In the marketplace we call our society, where you can buy 37 different types of yogurt, toothbrushes for anyone from infants to budgies, where scanning and shopping and choosing can actually overwhelm us, and where we consistently feel the pressure to stand out from the crowd, any suggestion of providing options can feel that same as a mildly anaesthetized 6-month-old plunked in front of Paw Patrol for the first time.
And since providing options and choice is a central tenet of Universal Design for Learning, threshing out the (what you think is) 37 flavours of yogurt aspect of the framework can feel exhausting.
There is so much work and so much individual attention and NOW YOU WANT ME TO PROVIDE OPTIONS? AND CHOICE? AGAIN? MORE? WHy ThO SeAnnA.
So I’m going to keep this short and I’m going to keep this sweet because I’m already feeling like an anaesthetized 6-month old by the holidays approaching and would really prefer a nap amongst the Ferrero Rocher.
Planning for choice in your course is not like throwing the doors open to 37 types of yogurt.
Planning for choice in your course is more like deciding between vanilla or blueberry.
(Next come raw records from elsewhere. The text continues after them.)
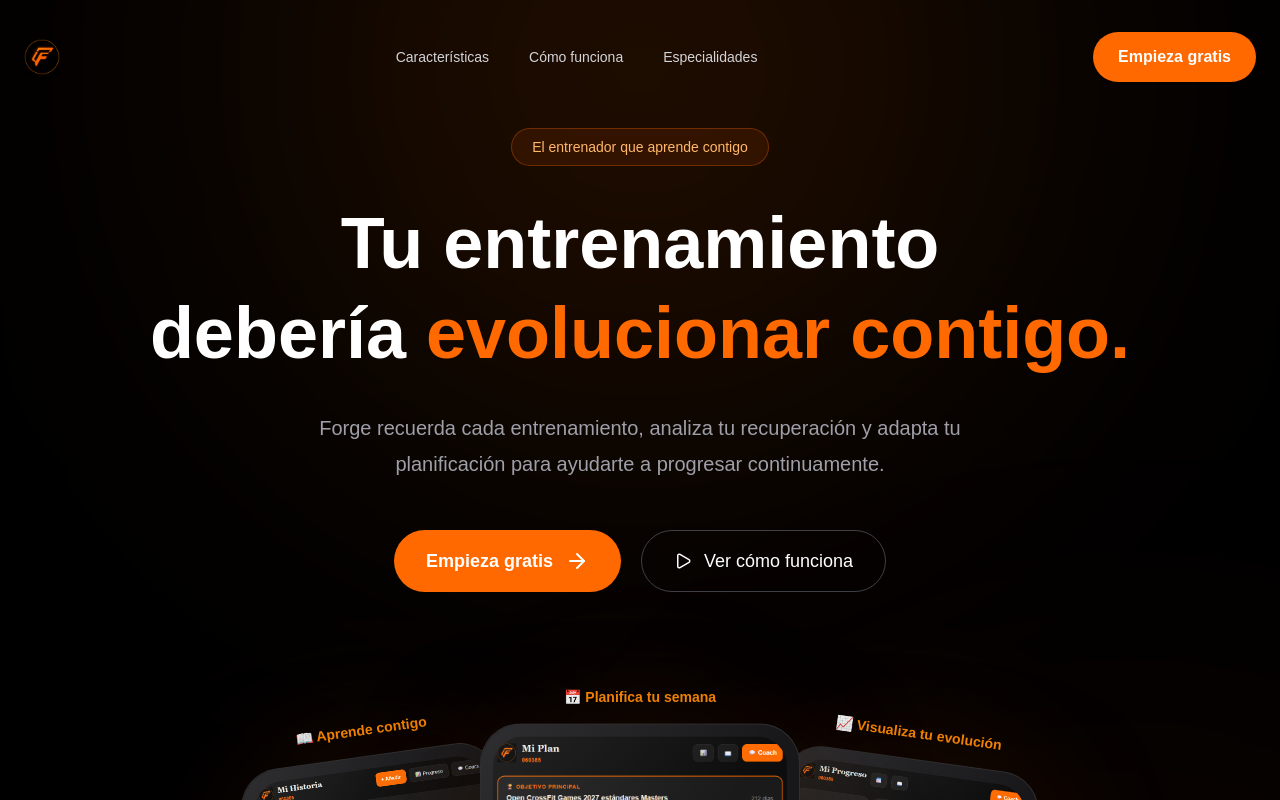
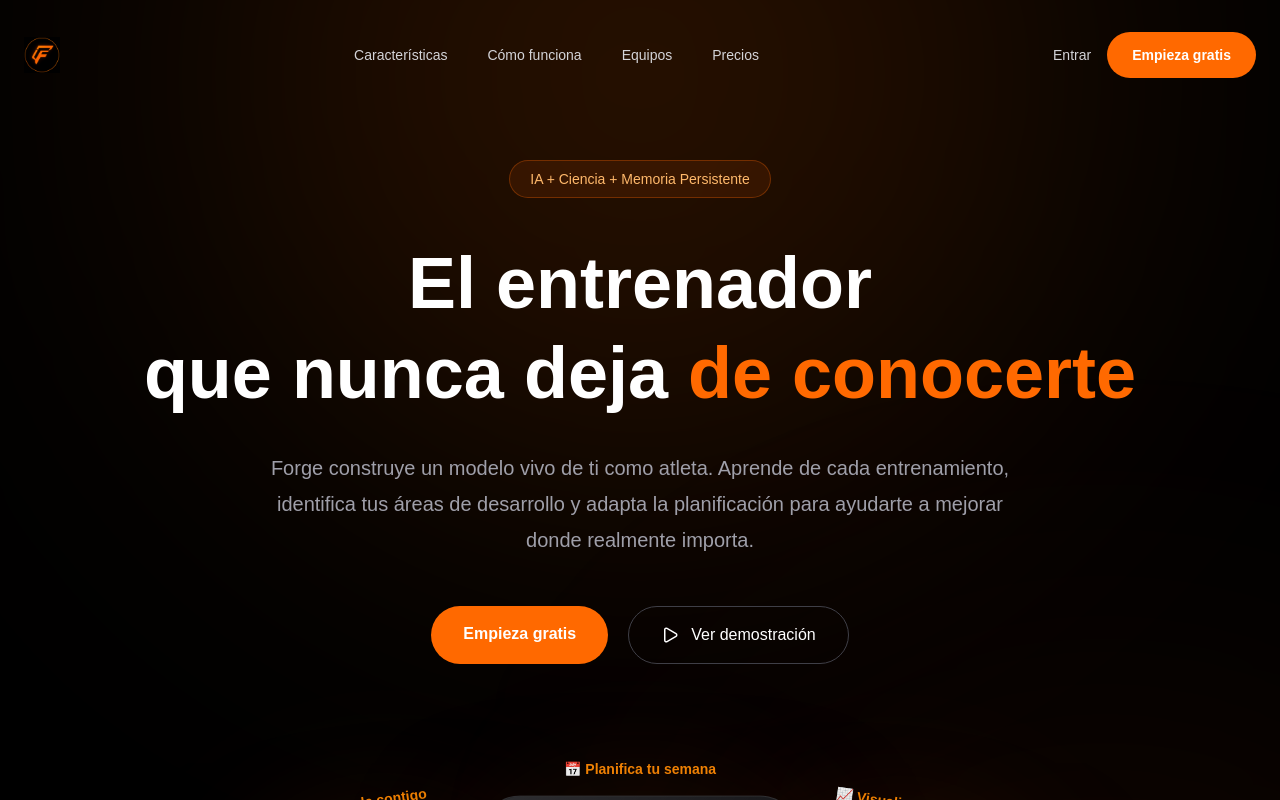
Before and after one commit to airanvlz-6/formapro, a Next.js app: page /v2 in a window 1280 px wide. Shown: the top 800 px of the page. Built offline with nearby package versions, Linux system fonts and the light colour scheme.

Commit message:
rediseñar Hero: Forge como sistema operativo del atleta

```diff
--- a/components/Hero.tsx
+++ b/components/Hero.tsx
@@ -1,73 +1,59 @@
 "use client";
 
 import { motion } from "framer-motion";
-import { ArrowRight, Play } from "lucide-react";
+import { Play } from "lucide-react";
+import Navbar from "./Navbar";
 import FloatingPhones from "./FloatingPhones";
 
 export default function Hero() {
   return (
-    <section className="relative min-h-screen overflow-hidden bg-black text-white">
+    <section className="relative overflow-hidden bg-black text-white">
 
       {/* Background */}
       <div className="absolute inset-0">
-        <div className="absolute left-1/2 top-[-280px] h-[700px] w-[700px] -translate-x-1/2 rounded-full bg-orange-500/15 blur-[180px]" />
-        <div className="absolute bottom-[-350px] right-[-150px] h-[600px] w-[600px] rounded-full bg-orange-600/10 blur-[180px]" />
+        <div className="absolute left-1/2 top-[-350px] h-[850px] w-[850px] -translate-x-1/2 rounded-full bg-orange-500/15 blur-[170px]" />
+        <div className="absolute bottom-[-250px] right-[-150px] h-[650px] w-[650px] rounded-full bg-orange-600/10 blur-[180px]" />
       </div>
 
-      <div className="relative z-10 mx-auto flex min-h-screen max-w-7xl flex-col justify-center px-6">
+      <div className="relative z-10">
+        <Navbar />
 
-        {/* NAVBAR */}
-        <nav className="absolute top-8 left-0 right-0 flex items-center justify-between px-6">
-          <img src="/logo-forge.png" alt="Forge" className="h-9 w-9 object-contain" />
-
-          <div className="hidden gap-10 text-sm text-zinc-300 lg:flex">
-            <a href="#caracteristicas">Características</a>
-            <a href="#como-funciona">Cómo funciona</a>
-            <a href="#especialidades">Especialidades</a>
-          </div>
-
-          <a href="/app" className="rounded-full border border-orange-500/30 bg-orange-500 px-6 py-3 font-semibold transition hover:bg-orange-400">
-            Empieza gratis
-          </a>
-        </nav>
-
-        {/* HERO */}
+        <div className="mx-auto max-w-7xl px-6">
+          <div className="pt-40 text-center">
             <motion.div
               initial={{ opacity: 0, y: 40 }}
               animate={{ opacity: 1, y: 0 }}
-          transition={{ duration: .8 }}
-          className="mx-auto mt-32 max-w-5xl text-center"
+              transition={{ duration: .7 }}
             >
-          <div className="mb-8 inline-flex rounded-full border border-orange-500/30 bg-orange-500/10 px-5 py-2 text-sm text-orange-300">
-            El entrenador que aprende contigo
+              <div className="inline-flex rounded-full border border-orange-500/30 bg-orange-500/10 px-5 py-2 text-sm text-orange-300">
+                IA + Ciencia + Memoria Persistente
               </div>
 
-          <h1 className="text-5xl font-bold leading-tight md:text-7xl">
-            Tu entrenamiento
+              <h1 className="mt-10 text-5xl font-bold leading-tight text-white md:text-7xl">
+                El entrenador
                 <br />
-            debería
-            <span className="text-orange-500"> evolucionar contigo.</span>
+                que nunca deja
+                <span className="text-orange-500"> de conocerte</span>
               </h1>
 
-          <p className="mx-auto mt-8 max-w-2xl text-xl leading-9 text-zinc-400">
-            Forge recuerda cada entrenamiento, analiza tu recuperación y adapta tu planificación para ayudarte a progresar continuamente.
+              <p className="mx-auto mt-8 max-w-3xl text-xl leading-9 text-zinc-400">
+                Forge construye un modelo vivo de ti como atleta. Aprende de cada entrenamiento, identifica tus áreas de desarrollo y adapta la planificación para ayudarte a mejorar donde realmente importa.
               </p>
 
-          {/* CTA */}
-          <div className="mt-12 flex flex-col justify-center gap-5 sm:flex-row">
-            <a href="/app" className="group flex items-center justify-center gap-3 rounded-full bg-orange-500 px-8 py-4 text-lg font-semibold transition hover:scale-105 hover:bg-orange-400">
+              <div className="mt-12 flex flex-wrap justify-center gap-5">
+                <a href="/app" className="rounded-full bg-orange-500 px-8 py-4 font-semibold text-white transition hover:scale-105 hover:bg-orange-400">
                   Empieza gratis
-              <ArrowRight className="transition group-hover:translate-x-1" />
                 </a>
-            <a href="#como-funciona" className="flex items-center justify-center gap-3 rounded-full border border-zinc-700 px-8 py-4 text-lg hover:border-orange-400">
+                <a href="#como-funciona" className="flex items-center gap-3 rounded-full border border-zinc-700 px-8 py-4 text-white transition hover:border-orange-400">
                   <Play size={18} />
-              Ver cómo funciona
+                  Ver demostración
                 </a>
               </div>
             </motion.div>
 
             <FloatingPhones />
-
+          </div>
+        </div>
       </div>
     </section>
   );
--- /dev/null
+++ b/components/Navbar.tsx
@@ -0,0 +1,21 @@
+export default function Navbar() {
+  return (
+    <nav className="absolute top-8 left-0 right-0 z-20 flex items-center justify-between px-6">
+      <img src="/logo-forge.png" alt="Forge" className="h-9 w-9 object-contain" />
+
+      <div className="hidden gap-10 text-sm text-zinc-300 lg:flex">
+        <a href="#caracteristicas" className="hover:text-orange-400 transition">Características</a>
+        <a href="#como-funciona" className="hover:text-orange-400 transition">Cómo funciona</a>
+        <a href="#equipos" className="hover:text-orange-400 transition">Equipos</a>
+        <a href="#precios" className="hover:text-orange-400 transition">Precios</a>
+      </div>
+
+      <div className="flex items-center gap-4">
+        <a href="/app" className="hidden sm:block text-sm text-zinc-300 hover:text-white transition">Entrar</a>
+        <a href="/app" className="rounded-full border border-orange-500/30 bg-orange-500 px-6 py-3 text-sm font-semibold transition hover:bg-orange-400">
+          Empieza gratis
+        </a>
+      </div>
+    </nav>
+  );
+}
```
Lines whose indentation alone changed are shown as unchanged.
Planning for choice sounds like soliciting feedback from students on the five top concepts they found valuable.
Planning for choice means that of those top concepts, they can choose two for assessment.
Planning for choice means that you can offer either short answer or long answer; multiple choice or essay; take home or in-class.
Planning for choice means that in the time provided, they can rehearse and get feedback on their presentation or get feedback on exam prep.
Vanilla or blueberry.
If you have planned and there are problems and there are 1456 emails about assignment 2 and nobody is reading the course presentation and you are calling Accessibility Services and you have a bimodal distribution of grades and classroom discussions feel more like your UDL consultant napping amongst the Ferrero Rocher then your first step is to provide (limited, feedback-based) choice.
DO NOT PLAN SOMETHING ELSE/BETTER/MORE INSPIRING. PLAN OPTIONS.
What do you like about the material?
What would a valuable assessment look like?
Here are your two choices: multiple choice or short answer.
Vanilla or blueberry. Not 37, two or three. Vanilla or blueberry.